▶ **Aim of the exercise**
Whenever a line in the following entries includes "form", tally it. Report nothing except the final count.

[Version comparison data]
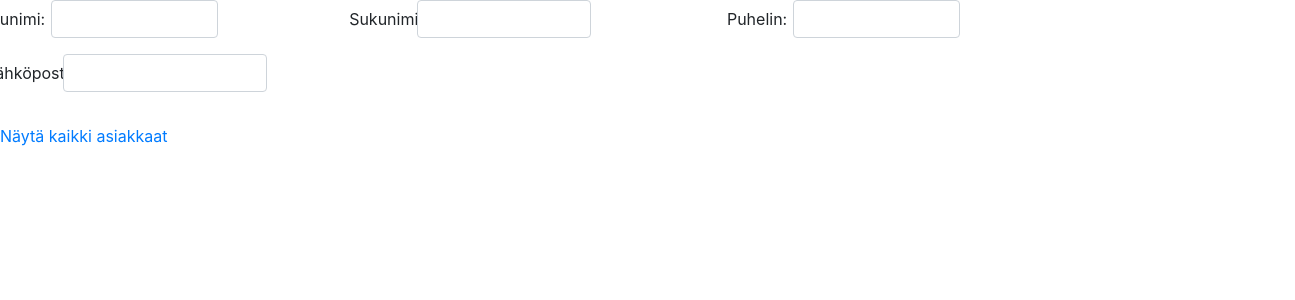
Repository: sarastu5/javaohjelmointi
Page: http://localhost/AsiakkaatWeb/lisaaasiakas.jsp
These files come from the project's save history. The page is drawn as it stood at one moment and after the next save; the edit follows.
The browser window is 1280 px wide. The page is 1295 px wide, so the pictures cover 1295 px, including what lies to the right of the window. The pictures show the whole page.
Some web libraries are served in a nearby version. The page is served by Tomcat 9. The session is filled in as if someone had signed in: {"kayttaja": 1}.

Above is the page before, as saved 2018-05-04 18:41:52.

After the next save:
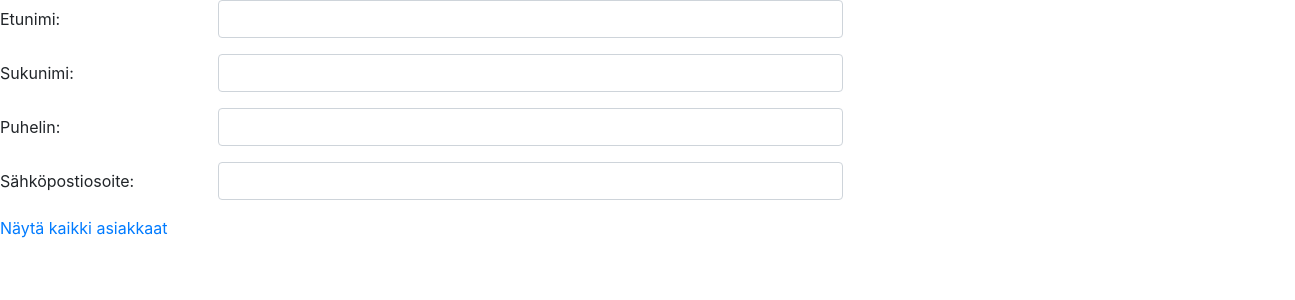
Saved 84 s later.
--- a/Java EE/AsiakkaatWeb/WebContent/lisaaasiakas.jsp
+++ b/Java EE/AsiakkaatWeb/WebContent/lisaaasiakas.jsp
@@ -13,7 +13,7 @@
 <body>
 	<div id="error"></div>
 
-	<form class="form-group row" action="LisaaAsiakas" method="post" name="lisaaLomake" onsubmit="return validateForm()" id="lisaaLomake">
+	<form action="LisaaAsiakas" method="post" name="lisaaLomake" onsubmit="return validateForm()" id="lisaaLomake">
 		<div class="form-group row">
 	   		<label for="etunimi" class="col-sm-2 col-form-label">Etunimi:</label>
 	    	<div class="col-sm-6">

▶ **Written answer**
4